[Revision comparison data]
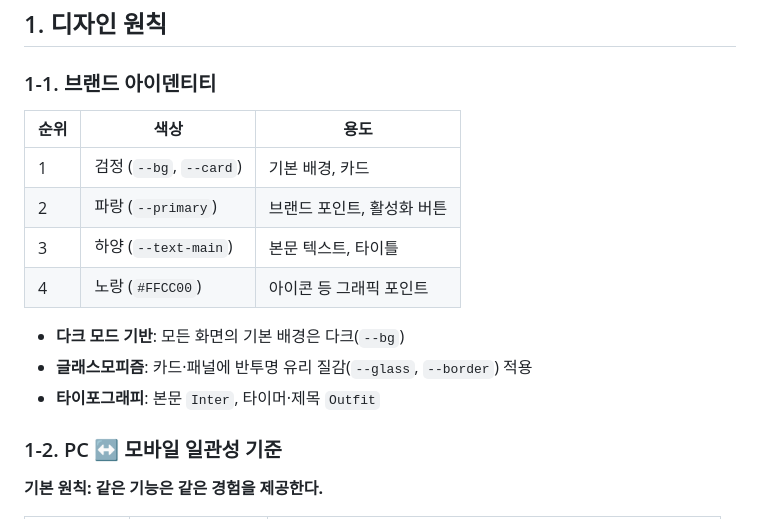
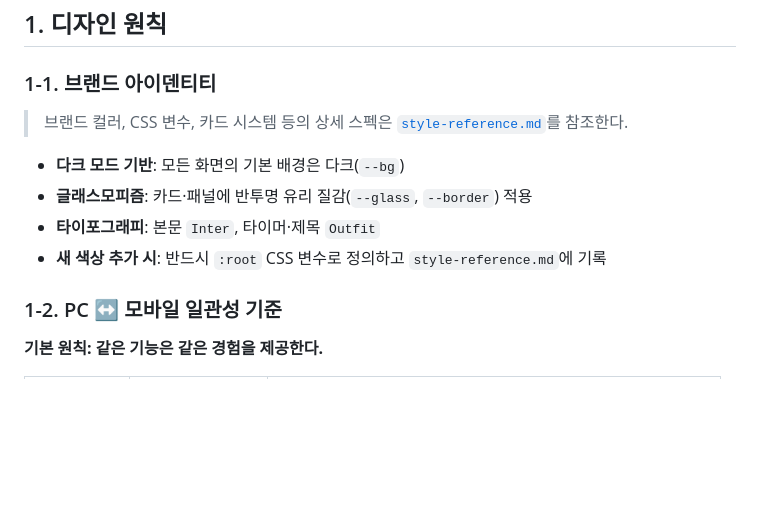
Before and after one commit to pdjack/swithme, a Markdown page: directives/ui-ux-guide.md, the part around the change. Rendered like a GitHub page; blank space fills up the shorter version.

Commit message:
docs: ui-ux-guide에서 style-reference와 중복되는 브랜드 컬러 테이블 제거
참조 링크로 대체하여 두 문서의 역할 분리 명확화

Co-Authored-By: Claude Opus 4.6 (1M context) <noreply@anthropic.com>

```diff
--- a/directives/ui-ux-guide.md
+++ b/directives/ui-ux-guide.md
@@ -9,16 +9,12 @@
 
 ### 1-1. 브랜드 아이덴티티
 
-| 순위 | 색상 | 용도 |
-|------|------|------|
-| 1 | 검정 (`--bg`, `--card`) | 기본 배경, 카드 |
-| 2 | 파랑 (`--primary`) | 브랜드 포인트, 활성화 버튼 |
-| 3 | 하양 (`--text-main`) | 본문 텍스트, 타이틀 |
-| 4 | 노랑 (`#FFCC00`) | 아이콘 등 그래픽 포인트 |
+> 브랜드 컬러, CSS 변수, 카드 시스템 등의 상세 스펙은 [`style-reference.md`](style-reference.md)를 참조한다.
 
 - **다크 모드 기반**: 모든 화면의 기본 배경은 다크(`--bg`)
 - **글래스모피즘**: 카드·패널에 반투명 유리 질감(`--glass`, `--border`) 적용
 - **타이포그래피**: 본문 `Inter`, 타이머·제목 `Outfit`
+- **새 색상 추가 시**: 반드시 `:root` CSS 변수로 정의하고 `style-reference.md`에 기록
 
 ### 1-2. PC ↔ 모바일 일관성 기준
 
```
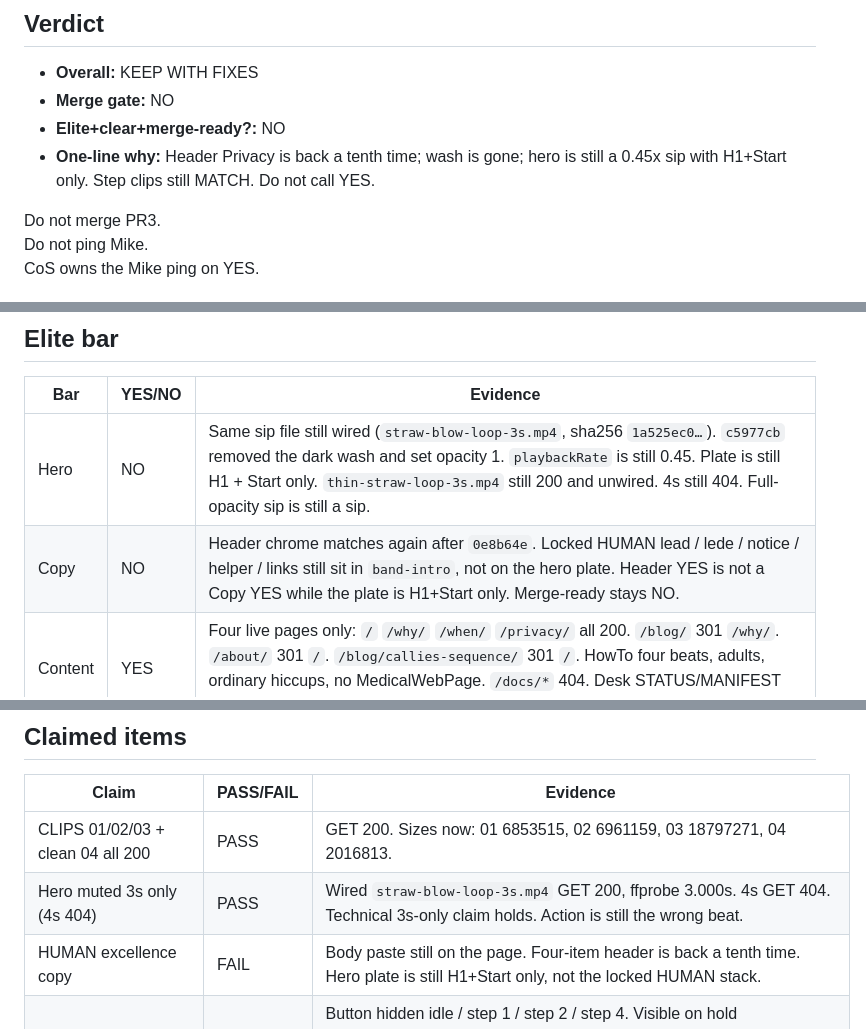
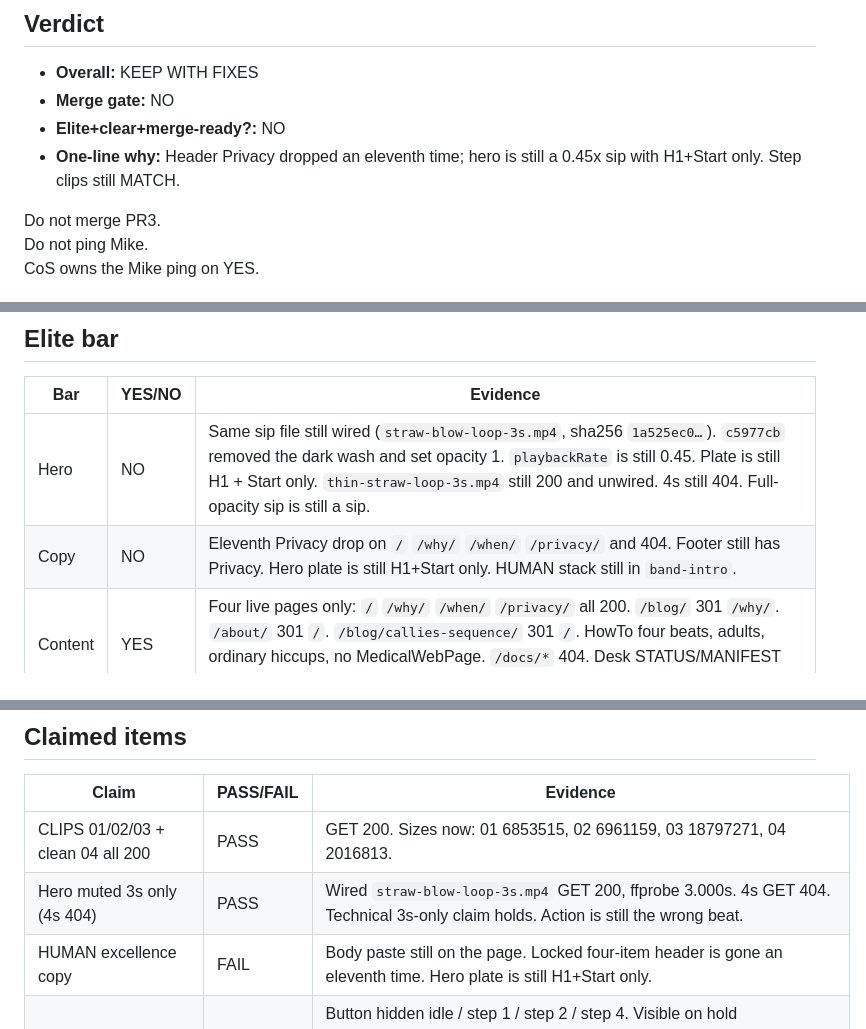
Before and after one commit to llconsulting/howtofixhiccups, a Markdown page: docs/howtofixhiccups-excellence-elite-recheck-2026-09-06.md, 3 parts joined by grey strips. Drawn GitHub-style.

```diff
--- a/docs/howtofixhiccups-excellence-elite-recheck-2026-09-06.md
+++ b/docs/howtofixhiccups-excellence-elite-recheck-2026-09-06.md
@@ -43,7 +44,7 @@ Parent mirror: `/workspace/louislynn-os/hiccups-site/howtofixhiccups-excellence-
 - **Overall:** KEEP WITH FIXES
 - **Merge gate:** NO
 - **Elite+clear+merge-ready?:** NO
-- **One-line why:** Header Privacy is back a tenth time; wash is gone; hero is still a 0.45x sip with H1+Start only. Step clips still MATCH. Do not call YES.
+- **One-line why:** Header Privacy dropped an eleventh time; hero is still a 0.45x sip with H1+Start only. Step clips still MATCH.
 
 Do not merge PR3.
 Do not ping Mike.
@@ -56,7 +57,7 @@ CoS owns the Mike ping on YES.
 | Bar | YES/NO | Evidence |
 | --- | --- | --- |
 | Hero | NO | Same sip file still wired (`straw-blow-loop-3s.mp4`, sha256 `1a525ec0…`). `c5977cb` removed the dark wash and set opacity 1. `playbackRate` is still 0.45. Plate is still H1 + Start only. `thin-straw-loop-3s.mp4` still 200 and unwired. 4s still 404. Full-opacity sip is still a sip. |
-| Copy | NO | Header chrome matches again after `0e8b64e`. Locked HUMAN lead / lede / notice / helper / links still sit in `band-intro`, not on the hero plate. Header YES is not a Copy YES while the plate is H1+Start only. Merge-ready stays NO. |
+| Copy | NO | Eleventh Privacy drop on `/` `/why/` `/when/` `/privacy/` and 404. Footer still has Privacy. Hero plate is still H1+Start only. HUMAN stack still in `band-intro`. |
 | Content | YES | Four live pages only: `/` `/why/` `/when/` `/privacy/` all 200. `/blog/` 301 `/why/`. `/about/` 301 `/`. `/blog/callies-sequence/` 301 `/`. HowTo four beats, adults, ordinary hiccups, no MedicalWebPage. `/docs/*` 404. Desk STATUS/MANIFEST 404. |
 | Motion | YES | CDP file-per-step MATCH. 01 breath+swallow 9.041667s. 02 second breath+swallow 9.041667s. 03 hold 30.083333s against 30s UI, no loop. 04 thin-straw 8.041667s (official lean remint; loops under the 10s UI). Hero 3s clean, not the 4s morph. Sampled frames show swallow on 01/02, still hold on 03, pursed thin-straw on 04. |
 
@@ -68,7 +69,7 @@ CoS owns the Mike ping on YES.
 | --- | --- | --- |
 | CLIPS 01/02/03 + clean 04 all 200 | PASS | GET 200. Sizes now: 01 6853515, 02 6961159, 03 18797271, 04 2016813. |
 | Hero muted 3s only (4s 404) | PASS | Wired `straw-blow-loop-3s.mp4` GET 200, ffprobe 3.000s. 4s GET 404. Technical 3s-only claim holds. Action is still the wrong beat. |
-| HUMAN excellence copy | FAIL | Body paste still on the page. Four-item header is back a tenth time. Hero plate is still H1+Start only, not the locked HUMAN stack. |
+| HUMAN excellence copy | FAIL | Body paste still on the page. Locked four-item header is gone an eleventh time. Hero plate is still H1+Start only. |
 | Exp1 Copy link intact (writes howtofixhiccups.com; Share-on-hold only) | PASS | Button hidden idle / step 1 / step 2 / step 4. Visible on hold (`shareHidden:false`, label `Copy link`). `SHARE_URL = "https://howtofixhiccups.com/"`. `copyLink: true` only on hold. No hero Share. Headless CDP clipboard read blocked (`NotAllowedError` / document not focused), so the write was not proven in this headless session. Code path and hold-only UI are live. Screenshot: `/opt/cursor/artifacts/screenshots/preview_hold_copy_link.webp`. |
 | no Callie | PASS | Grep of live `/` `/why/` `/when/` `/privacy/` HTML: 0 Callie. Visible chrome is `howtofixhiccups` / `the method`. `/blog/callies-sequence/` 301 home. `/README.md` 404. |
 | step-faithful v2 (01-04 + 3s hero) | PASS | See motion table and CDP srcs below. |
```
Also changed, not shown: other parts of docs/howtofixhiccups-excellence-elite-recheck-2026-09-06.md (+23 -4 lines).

Problem statement:
Each record above is to be copied exactly. Drop the pictures.

Your solution:
Before and after one commit to pdjack/swithme, a Markdown page: directives/ui-ux-guide.md, the part around the change. Rendered like a GitHub page; blank space fills up the shorter version.

Commit message:
docs: ui-ux-guide에서 style-reference와 중복되는 브랜드 컬러 테이블 제거
참조 링크로 대체하여 두 문서의 역할 분리 명확화

Co-Authored-By: Claude Opus 4.6 (1M context) <noreply@anthropic.com>

```diff
--- a/directives/ui-ux-guide.md
+++ b/directives/ui-ux-guide.md
@@ -9,16 +9,12 @@
 
 ### 1-1. 브랜드 아이덴티티
 
-| 순위 | 색상 | 용도 |
-|------|------|------|
-| 1 | 검정 (`--bg`, `--card`) | 기본 배경, 카드 |
-| 2 | 파랑 (`--primary`) | 브랜드 포인트, 활성화 버튼 |
-| 3 | 하양 (`--text-main`) | 본문 텍스트, 타이틀 |
-| 4 | 노랑 (`#FFCC00`) | 아이콘 등 그래픽 포인트 |
+> 브랜드 컬러, CSS 변수, 카드 시스템 등의 상세 스펙은 [`style-reference.md`](style-reference.md)를 참조한다.
 
 - **다크 모드 기반**: 모든 화면의 기본 배경은 다크(`--bg`)
 - **글래스모피즘**: 카드·패널에 반투명 유리 질감(`--glass`, `--border`) 적용
 - **타이포그래피**: 본문 `Inter`, 타이머·제목 `Outfit`
+- **새 색상 추가 시**: 반드시 `:root` CSS 변수로 정의하고 `style-reference.md`에 기록
 
 ### 1-2. PC ↔ 모바일 일관성 기준
 
```
Before and after one commit to llconsulting/howtofixhiccups, a Markdown page: docs/howtofixhiccups-excellence-elite-recheck-2026-09-06.md, 3 parts joined by grey strips. Drawn GitHub-style.

```diff
--- a/docs/howtofixhiccups-excellence-elite-recheck-2026-09-06.md
+++ b/docs/howtofixhiccups-excellence-elite-recheck-2026-09-06.md
@@ -43,7 +44,7 @@ Parent mirror: `/workspace/louislynn-os/hiccups-site/howtofixhiccups-excellence-
 - **Overall:** KEEP WITH FIXES
 - **Merge gate:** NO
 - **Elite+clear+merge-ready?:** NO
-- **One-line why:** Header Privacy is back a tenth time; wash is gone; hero is still a 0.45x sip with H1+Start only. Step clips still MATCH. Do not call YES.
+- **One-line why:** Header Privacy dropped an eleventh time; hero is still a 0.45x sip with H1+Start only. Step clips still MATCH.
 
 Do not merge PR3.
 Do not ping Mike.
@@ -56,7 +57,7 @@ CoS owns the Mike ping on YES.
 | Bar | YES/NO | Evidence |
 | --- | --- | --- |
 | Hero | NO | Same sip file still wired (`straw-blow-loop-3s.mp4`, sha256 `1a525ec0…`). `c5977cb` removed the dark wash and set opacity 1. `playbackRate` is still 0.45. Plate is still H1 + Start only. `thin-straw-loop-3s.mp4` still 200 and unwired. 4s still 404. Full-opacity sip is still a sip. |
-| Copy | NO | Header chrome matches again after `0e8b64e`. Locked HUMAN lead / lede / notice / helper / links still sit in `band-intro`, not on the hero plate. Header YES is not a Copy YES while the plate is H1+Start only. Merge-ready stays NO. |
+| Copy | NO | Eleventh Privacy drop on `/` `/why/` `/when/` `/privacy/` and 404. Footer still has Privacy. Hero plate is still H1+Start only. HUMAN stack still in `band-intro`. |
 | Content | YES | Four live pages only: `/` `/why/` `/when/` `/privacy/` all 200. `/blog/` 301 `/why/`. `/about/` 301 `/`. `/blog/callies-sequence/` 301 `/`. HowTo four beats, adults, ordinary hiccups, no MedicalWebPage. `/docs/*` 404. Desk STATUS/MANIFEST 404. |
 | Motion | YES | CDP file-per-step MATCH. 01 breath+swallow 9.041667s. 02 second breath+swallow 9.041667s. 03 hold 30.083333s against 30s UI, no loop. 04 thin-straw 8.041667s (official lean remint; loops under the 10s UI). Hero 3s clean, not the 4s morph. Sampled frames show swallow on 01/02, still hold on 03, pursed thin-straw on 04. |
 
@@ -68,7 +69,7 @@ CoS owns the Mike ping on YES.
 | --- | --- | --- |
 | CLIPS 01/02/03 + clean 04 all 200 | PASS | GET 200. Sizes now: 01 6853515, 02 6961159, 03 18797271, 04 2016813. |
 | Hero muted 3s only (4s 404) | PASS | Wired `straw-blow-loop-3s.mp4` GET 200, ffprobe 3.000s. 4s GET 404. Technical 3s-only claim holds. Action is still the wrong beat. |
-| HUMAN excellence copy | FAIL | Body paste still on the page. Four-item header is back a tenth time. Hero plate is still H1+Start only, not the locked HUMAN stack. |
+| HUMAN excellence copy | FAIL | Body paste still on the page. Locked four-item header is gone an eleventh time. Hero plate is still H1+Start only. |
 | Exp1 Copy link intact (writes howtofixhiccups.com; Share-on-hold only) | PASS | Button hidden idle / step 1 / step 2 / step 4. Visible on hold (`shareHidden:false`, label `Copy link`). `SHARE_URL = "https://howtofixhiccups.com/"`. `copyLink: true` only on hold. No hero Share. Headless CDP clipboard read blocked (`NotAllowedError` / document not focused), so the write was not proven in this headless session. Code path and hold-only UI are live. Screenshot: `/opt/cursor/artifacts/screenshots/preview_hold_copy_link.webp`. |
 | no Callie | PASS | Grep of live `/` `/why/` `/when/` `/privacy/` HTML: 0 Callie. Visible chrome is `howtofixhiccups` / `the method`. `/blog/callies-sequence/` 301 home. `/README.md` 404. |
 | step-faithful v2 (01-04 + 3s hero) | PASS | See motion table and CDP srcs below. |
```
Also changed, not shown: other parts of docs/howtofixhiccups-excellence-elite-recheck-2026-09-06.md (+23 -4 lines).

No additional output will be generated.